So why is it that girls can only be pretty or cute, but boys are smart or geniuses?
Inventory and logistics manager Angela Gurney is a proud new mom of a little girl, and she wants her bundle of joy to know that she can be smart and pretty.
And it was while shopping at the popular baby store Carter’s that Gurney realized how important this message is.
“The girl’s section was all pink and sparkles and ruffles, with onesies covered in very superficial labels. The boys section was much more varied in colors and messages like strength, courage, and genius,” Gurney said.
Frustrated by this, Gurney choose to buy her new daughter a ‘boy’ outfit.
And the notion that girls can only be pretty is not something that is new. In June 2014 Dove launched the campaign “Like A Girl” to prove that girls can be strong, smart and brave all while being pretty.
The commercial, which ended up gaining a coveted Super Bowl spot during the halftime show, won a 2015 Creative Arts Emmy for its powerful message.
But like many trending topics, the “Like A Girl” campaign has become a thing of the past, yet the notion that girls are only pretty still remains very relevant today.
“It’s important to shift away from a patriarchal society. If you subjugate more than half of the population, there is no chance of progress. As a global society, we cannot afford to consider women second class citizens,” Gurney said.
From the wage gap that still sits between men and women, to the idea that women need to wear hight heels to be successful in the workplace, the idea that women are worth less than their male counterparts is a social norm that desperately needs a makeover.

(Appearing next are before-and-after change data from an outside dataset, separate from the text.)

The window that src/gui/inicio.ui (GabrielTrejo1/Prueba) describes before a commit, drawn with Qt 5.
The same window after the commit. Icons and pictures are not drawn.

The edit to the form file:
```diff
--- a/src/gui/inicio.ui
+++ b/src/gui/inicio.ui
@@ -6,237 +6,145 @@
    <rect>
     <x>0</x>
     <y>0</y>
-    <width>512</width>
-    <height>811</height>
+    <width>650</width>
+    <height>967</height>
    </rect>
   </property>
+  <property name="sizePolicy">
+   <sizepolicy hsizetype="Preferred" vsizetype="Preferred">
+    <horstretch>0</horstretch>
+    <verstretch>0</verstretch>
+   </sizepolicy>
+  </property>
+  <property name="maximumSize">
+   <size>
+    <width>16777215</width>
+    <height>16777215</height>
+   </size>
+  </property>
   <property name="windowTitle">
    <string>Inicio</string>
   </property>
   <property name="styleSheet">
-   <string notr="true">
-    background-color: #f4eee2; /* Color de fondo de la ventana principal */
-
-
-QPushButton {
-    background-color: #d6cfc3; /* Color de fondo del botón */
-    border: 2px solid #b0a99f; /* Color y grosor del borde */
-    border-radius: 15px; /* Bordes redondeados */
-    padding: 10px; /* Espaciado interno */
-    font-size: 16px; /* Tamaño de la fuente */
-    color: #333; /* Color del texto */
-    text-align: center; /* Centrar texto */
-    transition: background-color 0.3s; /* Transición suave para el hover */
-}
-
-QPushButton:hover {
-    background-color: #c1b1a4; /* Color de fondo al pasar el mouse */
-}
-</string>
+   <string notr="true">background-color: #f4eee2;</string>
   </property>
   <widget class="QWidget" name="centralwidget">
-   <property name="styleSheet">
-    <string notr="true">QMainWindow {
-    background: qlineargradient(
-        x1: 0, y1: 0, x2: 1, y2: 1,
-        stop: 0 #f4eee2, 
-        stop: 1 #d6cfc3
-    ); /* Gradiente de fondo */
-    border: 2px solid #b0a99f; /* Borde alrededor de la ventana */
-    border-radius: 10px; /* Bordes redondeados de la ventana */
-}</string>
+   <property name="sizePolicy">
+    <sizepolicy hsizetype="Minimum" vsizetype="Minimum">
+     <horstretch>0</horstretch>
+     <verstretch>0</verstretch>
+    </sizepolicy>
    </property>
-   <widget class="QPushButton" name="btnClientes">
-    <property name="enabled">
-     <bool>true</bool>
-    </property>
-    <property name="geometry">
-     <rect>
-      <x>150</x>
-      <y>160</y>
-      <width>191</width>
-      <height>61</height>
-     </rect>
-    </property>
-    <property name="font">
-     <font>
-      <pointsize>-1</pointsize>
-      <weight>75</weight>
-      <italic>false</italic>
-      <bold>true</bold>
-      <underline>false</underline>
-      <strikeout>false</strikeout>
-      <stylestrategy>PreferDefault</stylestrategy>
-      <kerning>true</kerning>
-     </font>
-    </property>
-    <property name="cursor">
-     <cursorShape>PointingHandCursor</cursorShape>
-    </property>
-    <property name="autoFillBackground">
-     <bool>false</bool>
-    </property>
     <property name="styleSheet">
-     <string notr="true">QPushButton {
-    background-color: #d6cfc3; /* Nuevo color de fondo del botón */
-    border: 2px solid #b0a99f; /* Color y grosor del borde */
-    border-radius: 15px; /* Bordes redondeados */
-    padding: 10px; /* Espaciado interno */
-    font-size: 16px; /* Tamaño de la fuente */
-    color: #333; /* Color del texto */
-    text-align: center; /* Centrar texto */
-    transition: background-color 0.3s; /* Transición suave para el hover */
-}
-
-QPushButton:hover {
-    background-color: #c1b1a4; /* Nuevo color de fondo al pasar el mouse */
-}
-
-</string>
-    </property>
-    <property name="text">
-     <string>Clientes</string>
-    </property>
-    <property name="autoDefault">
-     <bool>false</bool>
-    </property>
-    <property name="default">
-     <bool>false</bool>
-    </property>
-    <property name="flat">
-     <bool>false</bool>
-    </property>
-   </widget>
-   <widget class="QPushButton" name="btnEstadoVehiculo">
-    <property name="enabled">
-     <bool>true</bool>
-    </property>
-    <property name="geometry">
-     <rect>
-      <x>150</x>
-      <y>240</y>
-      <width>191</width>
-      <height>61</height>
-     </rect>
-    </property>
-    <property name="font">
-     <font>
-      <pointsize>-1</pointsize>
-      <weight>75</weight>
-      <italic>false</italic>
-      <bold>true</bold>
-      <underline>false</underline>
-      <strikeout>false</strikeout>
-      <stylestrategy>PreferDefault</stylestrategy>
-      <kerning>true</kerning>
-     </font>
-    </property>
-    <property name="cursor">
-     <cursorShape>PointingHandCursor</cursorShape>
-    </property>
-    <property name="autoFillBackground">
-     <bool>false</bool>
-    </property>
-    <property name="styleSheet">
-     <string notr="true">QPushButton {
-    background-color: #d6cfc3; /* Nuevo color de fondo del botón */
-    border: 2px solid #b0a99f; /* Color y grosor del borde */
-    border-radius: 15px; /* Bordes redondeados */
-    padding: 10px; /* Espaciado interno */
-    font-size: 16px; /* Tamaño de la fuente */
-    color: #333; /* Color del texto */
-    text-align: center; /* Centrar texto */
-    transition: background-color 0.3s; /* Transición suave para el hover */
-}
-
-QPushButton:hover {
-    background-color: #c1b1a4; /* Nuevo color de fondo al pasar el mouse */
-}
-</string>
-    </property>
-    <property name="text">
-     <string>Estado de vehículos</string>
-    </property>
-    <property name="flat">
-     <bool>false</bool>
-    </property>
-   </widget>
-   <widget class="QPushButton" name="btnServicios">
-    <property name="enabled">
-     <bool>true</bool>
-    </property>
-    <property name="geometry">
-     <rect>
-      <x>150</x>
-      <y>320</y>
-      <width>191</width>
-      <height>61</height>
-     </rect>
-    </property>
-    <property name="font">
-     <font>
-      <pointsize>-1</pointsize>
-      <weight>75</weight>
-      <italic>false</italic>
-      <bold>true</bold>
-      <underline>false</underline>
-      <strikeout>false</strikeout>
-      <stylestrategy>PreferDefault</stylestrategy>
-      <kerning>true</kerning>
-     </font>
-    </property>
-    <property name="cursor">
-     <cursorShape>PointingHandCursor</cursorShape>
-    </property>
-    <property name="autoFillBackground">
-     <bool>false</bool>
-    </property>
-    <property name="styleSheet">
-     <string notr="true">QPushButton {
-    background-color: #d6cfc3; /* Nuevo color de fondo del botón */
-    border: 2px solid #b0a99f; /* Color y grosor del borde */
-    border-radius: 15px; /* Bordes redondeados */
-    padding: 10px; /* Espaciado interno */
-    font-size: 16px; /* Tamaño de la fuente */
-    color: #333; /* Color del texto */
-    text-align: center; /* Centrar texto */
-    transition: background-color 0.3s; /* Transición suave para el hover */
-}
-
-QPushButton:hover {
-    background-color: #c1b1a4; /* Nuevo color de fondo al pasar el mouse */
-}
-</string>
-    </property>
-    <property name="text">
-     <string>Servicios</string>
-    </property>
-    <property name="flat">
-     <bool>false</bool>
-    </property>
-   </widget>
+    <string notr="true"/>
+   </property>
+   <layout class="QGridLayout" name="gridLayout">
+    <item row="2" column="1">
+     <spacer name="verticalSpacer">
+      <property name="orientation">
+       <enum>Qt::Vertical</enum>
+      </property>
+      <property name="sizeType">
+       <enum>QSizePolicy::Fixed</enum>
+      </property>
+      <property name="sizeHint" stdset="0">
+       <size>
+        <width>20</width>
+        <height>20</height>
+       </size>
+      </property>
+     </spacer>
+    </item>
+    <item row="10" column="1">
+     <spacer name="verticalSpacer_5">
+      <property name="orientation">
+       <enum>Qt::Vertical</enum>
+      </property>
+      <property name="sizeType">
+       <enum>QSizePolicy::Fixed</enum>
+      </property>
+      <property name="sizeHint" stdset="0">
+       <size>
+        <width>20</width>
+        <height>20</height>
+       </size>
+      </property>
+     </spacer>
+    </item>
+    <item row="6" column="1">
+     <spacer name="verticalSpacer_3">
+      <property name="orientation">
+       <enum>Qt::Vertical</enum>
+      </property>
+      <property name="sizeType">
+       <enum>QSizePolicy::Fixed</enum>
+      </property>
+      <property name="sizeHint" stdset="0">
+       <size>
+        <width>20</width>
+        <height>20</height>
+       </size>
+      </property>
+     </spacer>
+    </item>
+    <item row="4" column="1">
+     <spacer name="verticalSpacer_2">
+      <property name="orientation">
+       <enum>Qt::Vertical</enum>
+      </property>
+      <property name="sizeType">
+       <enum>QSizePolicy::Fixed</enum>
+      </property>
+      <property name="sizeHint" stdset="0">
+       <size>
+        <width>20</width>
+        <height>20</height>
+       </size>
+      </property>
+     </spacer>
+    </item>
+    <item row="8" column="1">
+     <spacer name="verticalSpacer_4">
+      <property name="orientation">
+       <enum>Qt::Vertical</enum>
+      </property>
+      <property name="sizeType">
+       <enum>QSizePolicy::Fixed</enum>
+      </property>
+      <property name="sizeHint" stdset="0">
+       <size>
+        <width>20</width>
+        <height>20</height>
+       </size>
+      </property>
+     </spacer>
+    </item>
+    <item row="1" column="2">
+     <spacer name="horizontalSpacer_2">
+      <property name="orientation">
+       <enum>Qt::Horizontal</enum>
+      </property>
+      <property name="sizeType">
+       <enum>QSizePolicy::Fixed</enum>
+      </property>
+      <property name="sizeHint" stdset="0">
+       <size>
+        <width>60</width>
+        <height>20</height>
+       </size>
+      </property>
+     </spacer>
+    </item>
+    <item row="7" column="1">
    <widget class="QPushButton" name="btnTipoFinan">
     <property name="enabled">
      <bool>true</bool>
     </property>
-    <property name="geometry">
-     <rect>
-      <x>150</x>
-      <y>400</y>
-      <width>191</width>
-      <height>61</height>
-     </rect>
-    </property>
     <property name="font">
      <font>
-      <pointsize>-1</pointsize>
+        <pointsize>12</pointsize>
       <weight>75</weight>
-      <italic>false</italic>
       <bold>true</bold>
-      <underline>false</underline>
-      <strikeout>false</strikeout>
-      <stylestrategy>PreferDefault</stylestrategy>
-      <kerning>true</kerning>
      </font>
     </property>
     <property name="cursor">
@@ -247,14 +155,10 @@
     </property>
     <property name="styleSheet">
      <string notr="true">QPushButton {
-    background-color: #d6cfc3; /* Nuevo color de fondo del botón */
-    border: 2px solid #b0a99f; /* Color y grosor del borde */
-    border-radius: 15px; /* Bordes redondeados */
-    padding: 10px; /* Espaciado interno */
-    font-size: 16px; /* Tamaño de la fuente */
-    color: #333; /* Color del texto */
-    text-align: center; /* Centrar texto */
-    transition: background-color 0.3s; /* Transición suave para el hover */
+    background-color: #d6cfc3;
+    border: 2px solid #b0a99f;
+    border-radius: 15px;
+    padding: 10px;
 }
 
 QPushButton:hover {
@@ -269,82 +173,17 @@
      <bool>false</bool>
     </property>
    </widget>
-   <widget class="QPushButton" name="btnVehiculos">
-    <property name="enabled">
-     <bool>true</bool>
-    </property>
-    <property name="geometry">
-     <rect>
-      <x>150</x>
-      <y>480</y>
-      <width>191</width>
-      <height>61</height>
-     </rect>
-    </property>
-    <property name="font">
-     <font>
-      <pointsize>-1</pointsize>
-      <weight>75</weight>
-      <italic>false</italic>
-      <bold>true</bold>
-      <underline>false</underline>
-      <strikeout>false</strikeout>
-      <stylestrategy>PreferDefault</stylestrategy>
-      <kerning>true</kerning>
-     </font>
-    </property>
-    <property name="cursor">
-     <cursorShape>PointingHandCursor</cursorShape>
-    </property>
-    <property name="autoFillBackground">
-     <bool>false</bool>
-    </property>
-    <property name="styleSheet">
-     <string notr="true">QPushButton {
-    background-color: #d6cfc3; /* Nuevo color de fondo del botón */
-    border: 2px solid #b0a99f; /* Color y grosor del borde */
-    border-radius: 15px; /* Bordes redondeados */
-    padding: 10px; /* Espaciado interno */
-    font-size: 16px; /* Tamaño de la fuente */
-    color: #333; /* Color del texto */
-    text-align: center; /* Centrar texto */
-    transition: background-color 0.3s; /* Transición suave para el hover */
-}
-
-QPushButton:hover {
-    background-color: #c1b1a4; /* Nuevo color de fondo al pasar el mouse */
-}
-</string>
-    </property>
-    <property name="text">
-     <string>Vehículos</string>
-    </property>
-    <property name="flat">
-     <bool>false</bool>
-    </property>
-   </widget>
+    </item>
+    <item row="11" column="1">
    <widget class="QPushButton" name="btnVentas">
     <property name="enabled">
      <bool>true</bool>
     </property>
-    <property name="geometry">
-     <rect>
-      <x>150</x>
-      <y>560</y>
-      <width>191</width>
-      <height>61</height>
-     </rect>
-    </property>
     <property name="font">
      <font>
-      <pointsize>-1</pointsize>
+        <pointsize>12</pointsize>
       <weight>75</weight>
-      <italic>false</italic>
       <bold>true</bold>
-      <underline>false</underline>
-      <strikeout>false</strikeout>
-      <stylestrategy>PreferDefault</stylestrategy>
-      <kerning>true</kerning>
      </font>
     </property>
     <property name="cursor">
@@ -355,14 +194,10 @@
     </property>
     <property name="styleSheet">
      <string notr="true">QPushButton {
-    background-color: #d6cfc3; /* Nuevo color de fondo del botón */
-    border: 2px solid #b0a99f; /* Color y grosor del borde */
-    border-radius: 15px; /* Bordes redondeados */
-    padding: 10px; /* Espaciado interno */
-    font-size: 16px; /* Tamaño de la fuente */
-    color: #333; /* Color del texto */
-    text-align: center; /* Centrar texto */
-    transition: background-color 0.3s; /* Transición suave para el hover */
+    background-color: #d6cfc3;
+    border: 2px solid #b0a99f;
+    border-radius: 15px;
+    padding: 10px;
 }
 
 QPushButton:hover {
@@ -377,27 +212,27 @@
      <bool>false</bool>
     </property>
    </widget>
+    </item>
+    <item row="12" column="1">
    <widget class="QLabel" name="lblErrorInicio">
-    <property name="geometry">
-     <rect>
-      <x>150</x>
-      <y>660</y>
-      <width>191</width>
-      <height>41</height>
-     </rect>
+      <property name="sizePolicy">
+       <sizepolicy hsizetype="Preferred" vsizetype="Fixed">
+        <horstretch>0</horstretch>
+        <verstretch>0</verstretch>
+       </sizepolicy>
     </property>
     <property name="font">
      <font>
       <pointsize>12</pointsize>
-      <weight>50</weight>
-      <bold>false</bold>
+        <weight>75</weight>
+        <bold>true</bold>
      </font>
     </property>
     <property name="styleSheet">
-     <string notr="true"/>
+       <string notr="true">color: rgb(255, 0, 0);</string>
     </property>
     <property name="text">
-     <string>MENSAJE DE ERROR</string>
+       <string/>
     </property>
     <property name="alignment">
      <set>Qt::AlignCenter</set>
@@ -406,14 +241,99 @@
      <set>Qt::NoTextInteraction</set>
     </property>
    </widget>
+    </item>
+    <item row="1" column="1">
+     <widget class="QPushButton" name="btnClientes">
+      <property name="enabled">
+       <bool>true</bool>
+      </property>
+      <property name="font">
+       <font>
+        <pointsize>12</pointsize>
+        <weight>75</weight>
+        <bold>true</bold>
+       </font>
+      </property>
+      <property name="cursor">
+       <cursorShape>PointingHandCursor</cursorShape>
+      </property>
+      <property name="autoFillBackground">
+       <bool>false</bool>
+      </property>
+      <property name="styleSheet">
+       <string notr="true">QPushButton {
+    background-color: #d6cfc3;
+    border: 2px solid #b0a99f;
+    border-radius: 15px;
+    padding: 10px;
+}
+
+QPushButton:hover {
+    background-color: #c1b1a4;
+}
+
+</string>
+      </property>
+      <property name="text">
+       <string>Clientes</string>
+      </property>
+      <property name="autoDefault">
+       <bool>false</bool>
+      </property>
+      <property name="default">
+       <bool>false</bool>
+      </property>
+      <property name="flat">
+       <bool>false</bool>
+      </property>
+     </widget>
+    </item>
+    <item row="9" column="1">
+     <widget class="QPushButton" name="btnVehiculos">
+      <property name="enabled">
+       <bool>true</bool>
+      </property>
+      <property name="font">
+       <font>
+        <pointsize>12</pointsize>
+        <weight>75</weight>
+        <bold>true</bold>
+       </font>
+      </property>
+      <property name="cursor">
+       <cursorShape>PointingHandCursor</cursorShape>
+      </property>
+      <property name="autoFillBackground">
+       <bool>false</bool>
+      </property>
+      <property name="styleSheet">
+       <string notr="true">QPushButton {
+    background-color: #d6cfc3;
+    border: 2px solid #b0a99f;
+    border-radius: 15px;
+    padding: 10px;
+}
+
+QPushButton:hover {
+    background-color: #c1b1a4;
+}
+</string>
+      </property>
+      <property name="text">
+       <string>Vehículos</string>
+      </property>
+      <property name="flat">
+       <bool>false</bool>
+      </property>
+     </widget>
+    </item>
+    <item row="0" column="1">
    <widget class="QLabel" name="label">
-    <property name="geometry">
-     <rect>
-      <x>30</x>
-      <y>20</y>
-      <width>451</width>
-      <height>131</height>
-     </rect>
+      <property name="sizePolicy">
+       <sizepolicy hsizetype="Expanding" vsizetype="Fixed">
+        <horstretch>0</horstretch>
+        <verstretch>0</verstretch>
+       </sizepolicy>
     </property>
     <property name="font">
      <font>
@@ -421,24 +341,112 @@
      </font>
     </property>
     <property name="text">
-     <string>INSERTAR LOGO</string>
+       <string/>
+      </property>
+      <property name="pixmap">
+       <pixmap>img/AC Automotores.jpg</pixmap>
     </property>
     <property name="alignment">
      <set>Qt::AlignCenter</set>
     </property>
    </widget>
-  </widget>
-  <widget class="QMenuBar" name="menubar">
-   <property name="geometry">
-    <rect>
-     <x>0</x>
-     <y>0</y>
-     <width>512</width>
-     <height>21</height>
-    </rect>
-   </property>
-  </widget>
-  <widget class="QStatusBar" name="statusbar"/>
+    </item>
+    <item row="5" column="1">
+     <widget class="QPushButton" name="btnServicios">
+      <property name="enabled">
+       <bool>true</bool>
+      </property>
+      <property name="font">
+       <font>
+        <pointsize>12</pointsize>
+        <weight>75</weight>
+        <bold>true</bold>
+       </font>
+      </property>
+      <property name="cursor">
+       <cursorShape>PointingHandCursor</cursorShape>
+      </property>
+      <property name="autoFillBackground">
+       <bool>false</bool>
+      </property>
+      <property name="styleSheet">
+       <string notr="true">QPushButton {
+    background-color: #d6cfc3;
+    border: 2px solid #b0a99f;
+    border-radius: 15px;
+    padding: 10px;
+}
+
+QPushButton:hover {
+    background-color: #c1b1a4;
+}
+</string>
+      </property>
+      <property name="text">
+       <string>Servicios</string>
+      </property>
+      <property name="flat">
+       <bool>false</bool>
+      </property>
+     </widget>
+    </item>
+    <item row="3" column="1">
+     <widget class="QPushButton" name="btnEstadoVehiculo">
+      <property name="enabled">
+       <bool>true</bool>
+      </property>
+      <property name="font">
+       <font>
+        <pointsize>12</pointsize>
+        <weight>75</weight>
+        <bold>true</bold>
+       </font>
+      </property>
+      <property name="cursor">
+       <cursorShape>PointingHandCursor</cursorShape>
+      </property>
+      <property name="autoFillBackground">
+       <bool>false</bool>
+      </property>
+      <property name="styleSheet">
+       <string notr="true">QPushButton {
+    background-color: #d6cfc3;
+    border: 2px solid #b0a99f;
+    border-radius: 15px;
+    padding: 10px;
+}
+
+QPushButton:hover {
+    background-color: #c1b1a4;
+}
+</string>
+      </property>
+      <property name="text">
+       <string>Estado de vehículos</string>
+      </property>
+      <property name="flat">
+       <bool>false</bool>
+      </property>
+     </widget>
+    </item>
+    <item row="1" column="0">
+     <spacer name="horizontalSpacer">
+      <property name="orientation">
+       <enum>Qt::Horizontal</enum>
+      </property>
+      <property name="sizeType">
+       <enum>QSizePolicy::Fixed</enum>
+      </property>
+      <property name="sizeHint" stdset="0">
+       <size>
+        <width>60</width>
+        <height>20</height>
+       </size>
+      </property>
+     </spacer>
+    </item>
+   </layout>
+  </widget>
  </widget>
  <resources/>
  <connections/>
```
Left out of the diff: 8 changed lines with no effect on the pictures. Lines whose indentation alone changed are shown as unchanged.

“Being constantly objectified from a young age wears on a girl!” Gurney said. “I have resolved to fight for her and to help her find her place in the world, wherever that may be.”